The Nevada Health Co-op posted notice on its Web site of its board’s decision to close at the end of this year. (Screengrab from Nevadahealthcoop.org)

Some insurance brokers were wary. “Why would I want to put my life into the hands of a rookie?” said Patrick Casale, who sells health insurance in Las Vegas.

Others promoted the co-op’s generally lower rates, health advocates and greater freedom for members to see preferred doctors. “That personal touch, rather than, ‘Here’s a 1-800 number,’ ” said Alberto Ochoa, who enrolled nearly 400 clients in the plan.

Even so, in part because of the plan’s own computer troubles, just half of the nearly 34,000 members expected were signed up during the first year. And by this past winter, state regulators began worrying about its finances, according to a source familiar with the state’s insurance industry. A senior federal official close to the program said that CMS asked the co-op for more financial data in May and paid a visit in June, followed by its July 30 letter.

That notice and the delayed risk-corridor payment “pushed the board to make some real hard decisions,” said an official highly familiar with the co-op who spoke on the condition of anonymity to discuss its internal deliberations. “The co-op was able to overcome hurdle after hurdle but could not see what the future held with CMS.”

Rudelene Rachiele, a 63-year-old breast cancer survivor in Henderson, Nev., worries about the consequences. She found the co-op easy to deal with when she needed to have her breast implants replaced and wonders whether another insurer will be as accommodating.

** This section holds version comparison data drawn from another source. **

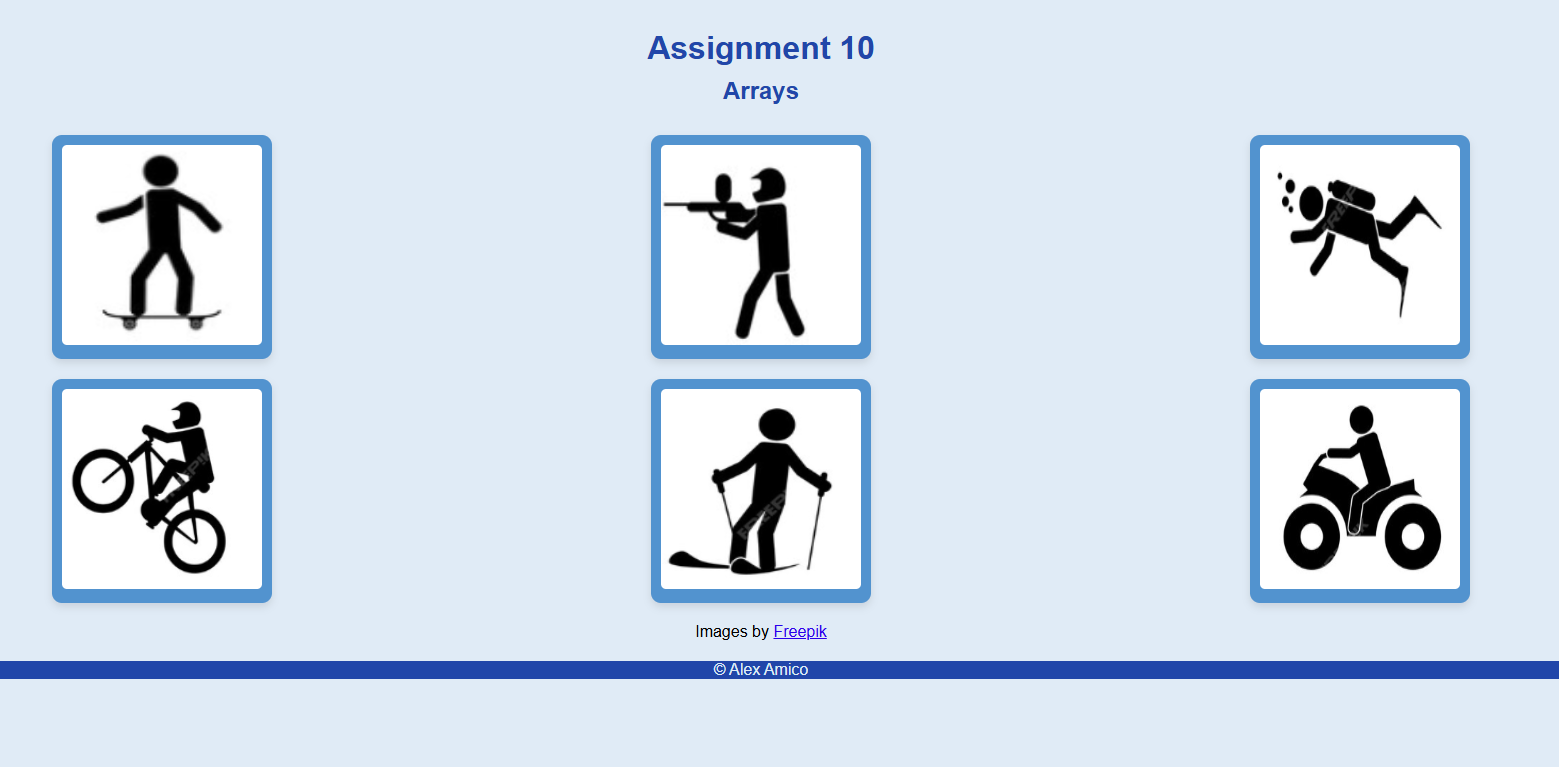
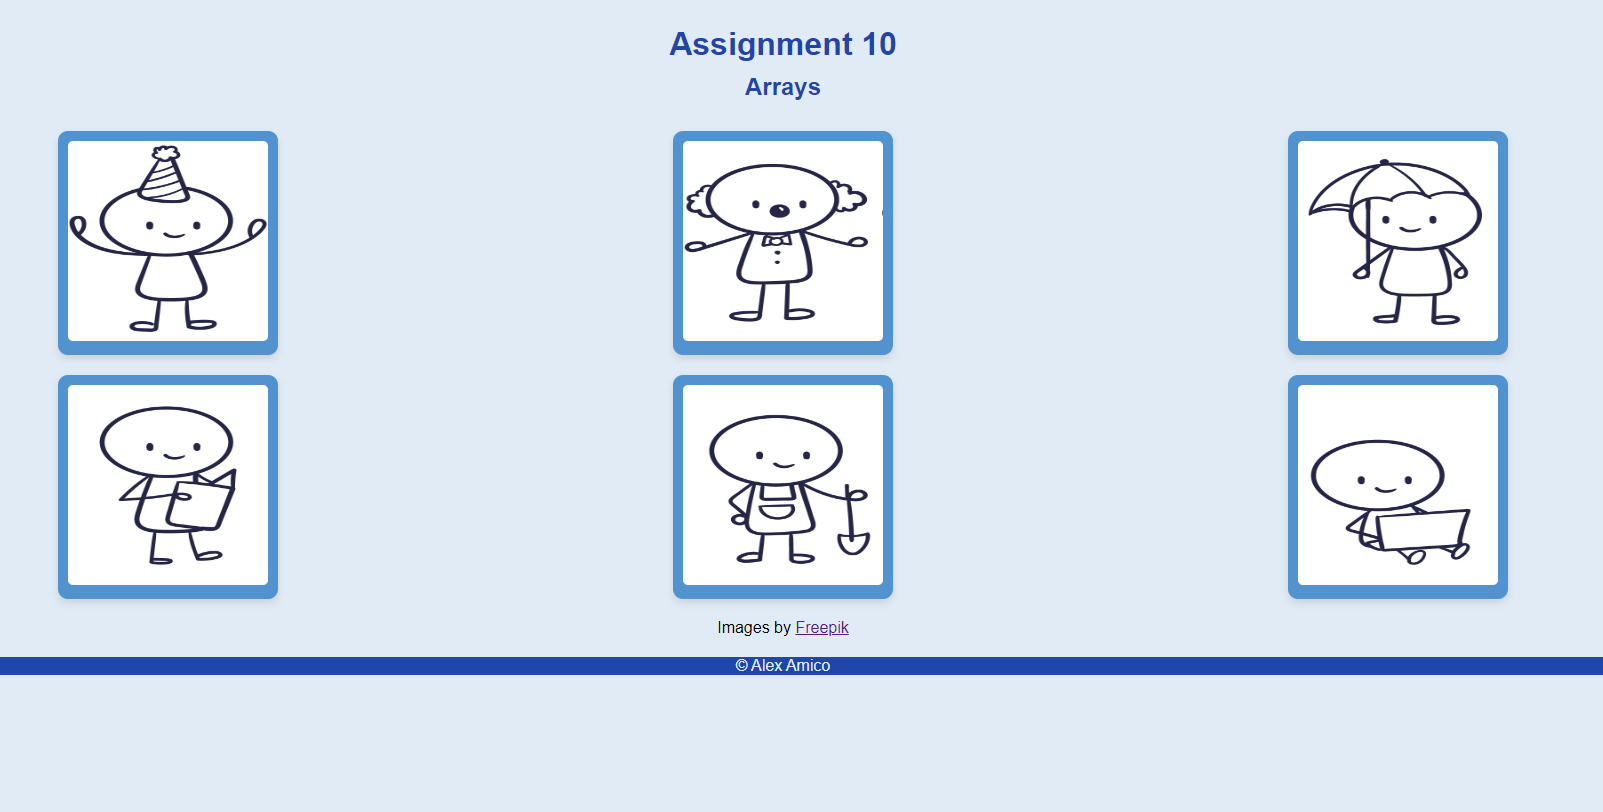
assignment 10

Changed region(s): [[0.0, 0.03, 1.0, 0.8996]]

diff --git a/csce242/assignments/assignment10/script.js b/csce242/assignments/assignment10/script.js
@@ -1,34 +1,34 @@
 // Associative array containing image paths and descriptions
 const images = [
     {
-        src: "images/longboarding.png",
-        title: "Longboarding",
-        description: "longboarding through the neighborhood."
+        src: "images/birthday.jpg",
+        title: "Birthday",
+        description: "It's little Timmy's Birthday."
     },
     {
-        src: "images/paintballing.png",
-        title: "Paintballing",
-        description: "Winning an awesome paintball match."
+        src: "images/clown.jpg",
+        title: "Clown",
+        description: "There is a clown show at the birthday party."
     },
     {
-        src: "images/scubadiving.png",
-        title: "Scuba Diving",
-        description: "Exploring underwater by scuba diving."
+        src: "images/rain.jpg",
+        title: "Rain",
+        description: "it starts to rain at the birthday party."
     },
     {
-        src: "images/biking.png",
-        title: "Biking",
-        description: "Riding a bike through the mountains."
+        src: "images/read.jpg",
+        title: "Read",
+        description: "Mom starts reading a book to the guests."
     },
     {
-        src: "images/skiing.png",
-        title: "Skiing",
-        description: "Skiing down the snowy slopes."
+        src: "images/shovel.jpg",
+        title: "Shovel",
+        description: "The rain turns to snow, we must clear the driveway."
     },
     {
-        src: "images/fourwheeling.png",
-        title: "Four Wheeling",
-        description: "Riding my property on a four-wheeler."
+        src: "images/work.jpg",
+        title: "Work",
+        description: "Timmy watches some fun videos online after his friends leave."
     }
 ];
 
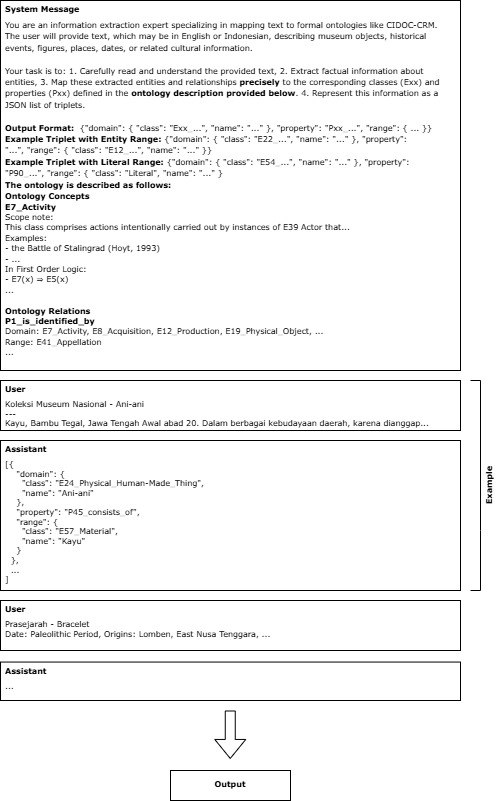
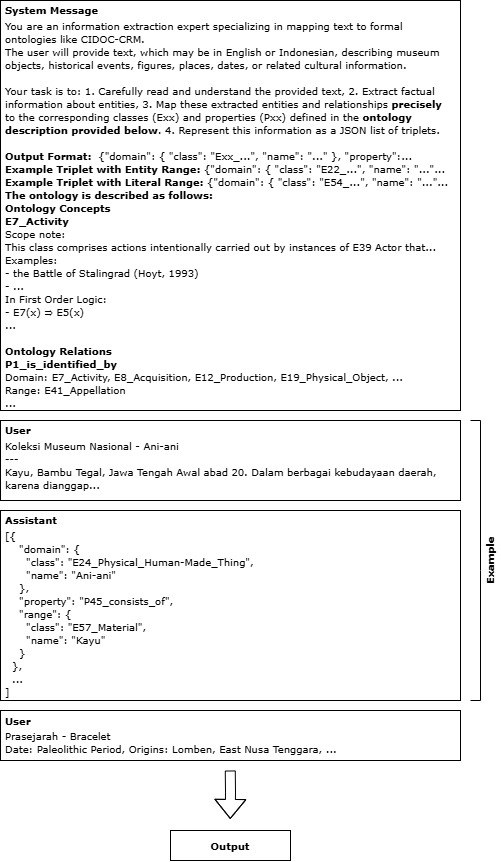
paper: figures adjustment for space, and caption

Changed region(s): [[0.0, 0.0, 0.9281, 1.0], [0.9581, 0.5618, 0.988, 0.6866], [0.4491, 0.6242, 0.479, 0.6554]]

diff --git a/paper/paper.tex b/paper/paper.tex
@@ -191,9 +191,9 @@ The methodology consists of the following key steps: ontology and dataset constr
 
 \subsection{Ontology Construction}
 
-\begin{figure}[!t]
+\begin{figure}[t]
     \centering
-    \includegraphics[width=3in]{assets/ontology}
+    \includegraphics[width=3.3in]{assets/ontology}
     \caption{Ontology derived from CIDOC-CRM}
     \label{fig_ontology}
 \end{figure}
@@ -214,10 +214,10 @@ In addition to an ontology-guided graph generation approach, we also implement a
 
 \subsubsection{Ontology-Guided}
 
-\begin{figure}[!t]
+\begin{figure}[t]
     \centering
-    \includegraphics[width=3in]{assets/ontology_guided}
-    \caption{Ontology-guided triplet extraction}
+    \includegraphics[width=3.5in]{assets/ontology_guided}
+    \caption{Ontology-guided triplet extraction using single-stage prompting}
     \label{fig_ontology_guided}
 \end{figure}
 
@@ -331,17 +331,17 @@ This setup allowed us to evaluate the question-answering performance when levera
     \end{tabular}
 \end{table}
 
-\begin{figure}[!t]
+\begin{figure}[h]
     \centering
-    \includegraphics[width=3in]{assets/graph-qwen3b-adze}
-    \caption{Ontology-guided graph from text "Adze" - Qwen2.5 3B}
+    \includegraphics[width=3.5in]{assets/graph-qwen3b-adze}
+    \caption{Graph extracted from text "Adze" with ontology - Qwen2.5 3B}
     \label{fig_graph_qwen3b_adze}
 \end{figure}
 
-\begin{figure}[!t]
+\begin{figure}[h]
     \centering
-    \includegraphics[width=3in]{assets/graph-r1-adze}
-    \caption{Ontology-guided graph from text "Adze" - DeepSeek R1}
+    \includegraphics[width=3.5in]{assets/graph-r1-adze}
+    \caption{Graph extracted from text "Adze" with ontology - DeepSeek R1}
     \label{fig_graph_r1_adze}
 \end{figure}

“I’m not happy,” Rachiele said. “I just don’t want to go through the hassle.”